If you test normal on your blood work but you answered yes to any of the questions in the quiz, you may be developing an insulin issue that is not yet extreme enough to be detected. If you make no changes to your lifestyle, it may eventually show up!

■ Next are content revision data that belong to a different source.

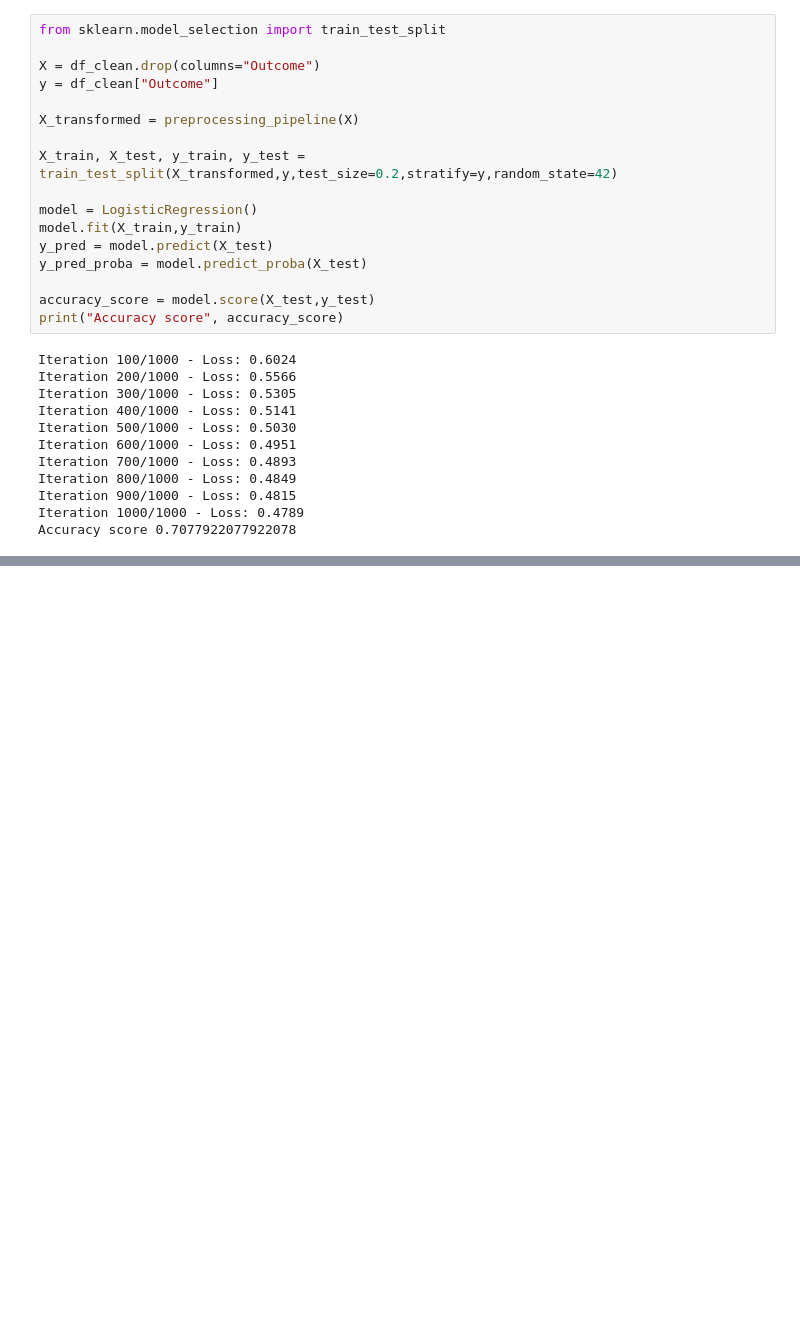
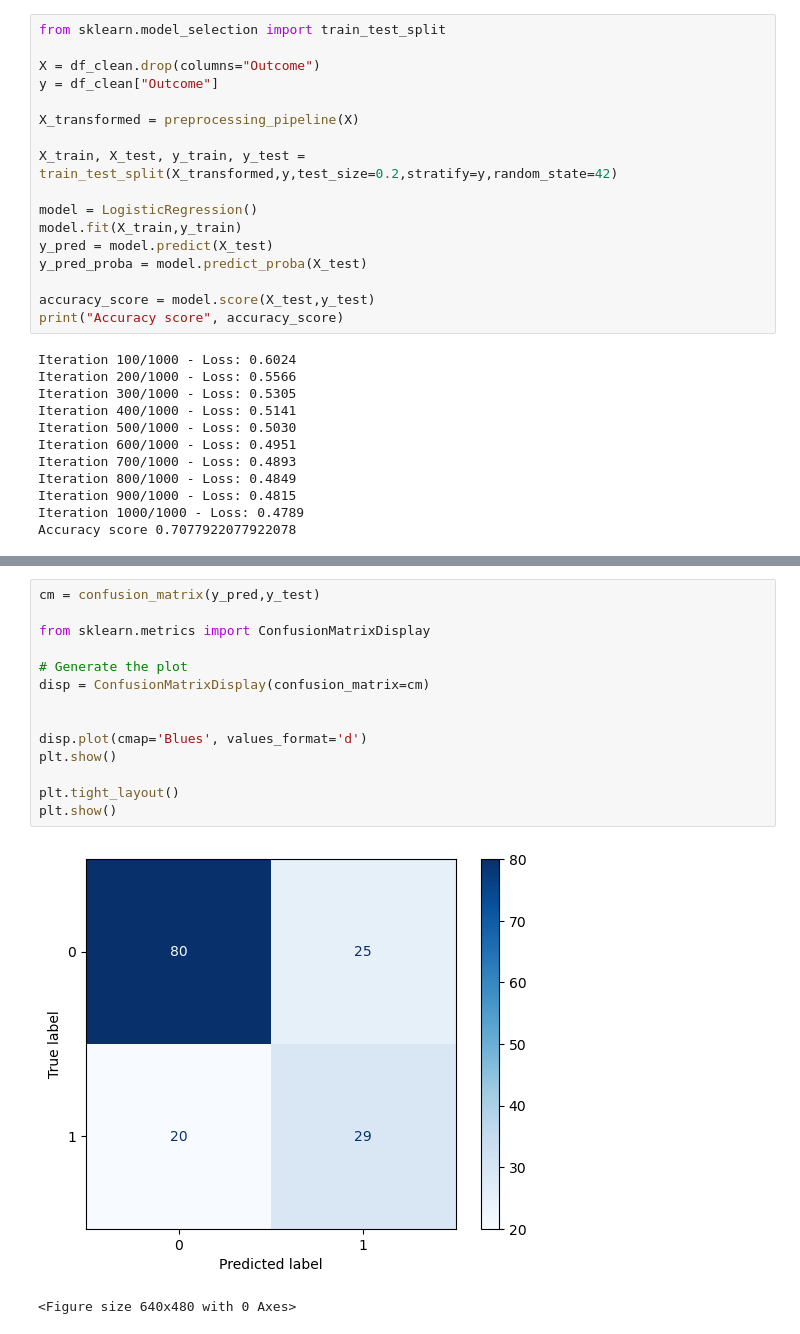
Before and after one commit to TakundaDanha/ml-models-from-scratch, a Jupyter notebook: notebooks/02_logistic_regression_demo.ipynb, the cells around one changed output, grey strips where cells are left out. Drawn from its saved outputs; the diff is of its cells as text; blank space fills up the shorter version.

Commit message:
Plots for log regression added

```diff
--- a/notebooks/02_logistic_regression_demo.ipynb
+++ b/notebooks/02_logistic_regression_demo.ipynb
@@ -150,0 +164,17 @@ Accuracy score 0.7077922077922078
+# %%
+cm = confusion_matrix(y_pred,y_test)
+
+from sklearn.metrics import ConfusionMatrixDisplay
+
+# Generate the plot
+disp = ConfusionMatrixDisplay(confusion_matrix=cm)
+
+
+disp.plot(cmap='Blues', values_format='d')
+plt.show()
+
+plt.tight_layout()
+plt.show()
+# %% [output]
+[figure, added]
+<Figure size 640x480 with 0 Axes>
```
Also changed, not shown: parts of 1 cell of this notebook.
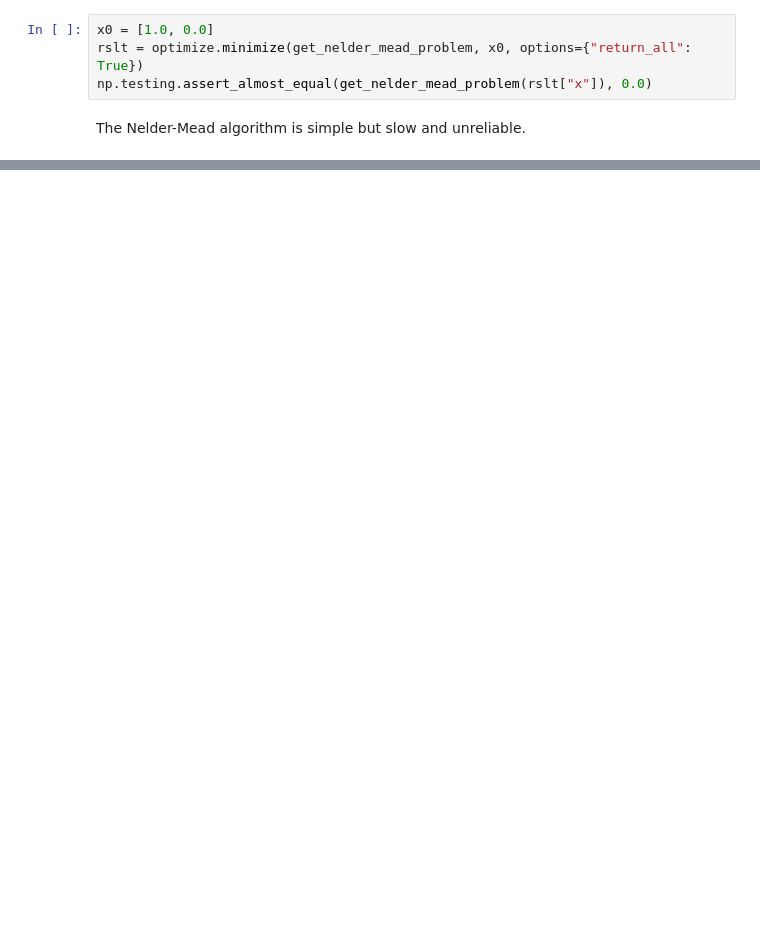
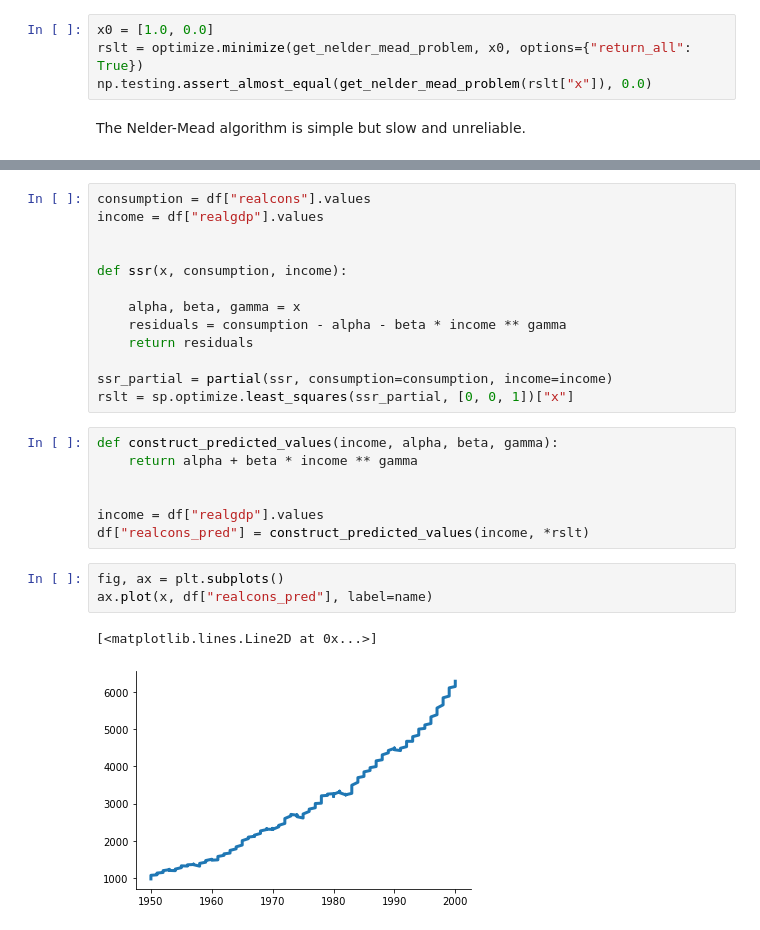
Before and after one commit to OpenSourceEconomics/ose-course-scientific-computing, a Jupyter notebook: lectures/optimization/notebook.ipynb, the cells around one changed output, grey strips where cells are left out. Drawn from its saved outputs; the diff is of its cells as text; blank space fills up the shorter version.

```diff
--- a/lectures/optimization/notebook.ipynb
+++ b/lectures/optimization/notebook.ipynb
@@ -209,0 +278,26 @@ This is called the method of steepest ascent because the gradient, to a first or
+# %%
+consumption = df["realcons"].values
+income = df["realgdp"].values
+
+
+def ssr(x, consumption, income):
+
+    alpha, beta, gamma = x
+    residuals = consumption - alpha - beta * income ** gamma
+    return residuals
+
+ssr_partial = partial(ssr, consumption=consumption, income=income)
+rslt = sp.optimize.least_squares(ssr_partial, [0, 0, 1])["x"]
+# %%
+def construct_predicted_values(income, alpha, beta, gamma):
+    return alpha + beta * income ** gamma
+
+
+income = df["realgdp"].values
+df["realcons_pred"] = construct_predicted_values(income, *rslt)
+# %%
+fig, ax = plt.subplots()
+ax.plot(x, df["realcons_pred"], label=name)
+# %% [output]
+[<matplotlib.lines.Line2D at 0x...>]
+[figure, added]
```
Also changed, not shown: parts of 17 cells of this notebook, 6 other files.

If you are in MO with an insulin disadvantage, you must strictly adhere to Level 1 eating and you will probably have to stay at this level for a longer period of time than someone who does not have an insulin disadvantage. Follow Level 1 for at least a month, deviating only as needed to ensure that you don’t lose momentum and stop following the plan altogether. You’ll find specific advice for how to modify the plan for success in Chapters 6 and 12 of “The Stubborn Fat Fix“. You also need additional supplements, outlined in Chapter 9.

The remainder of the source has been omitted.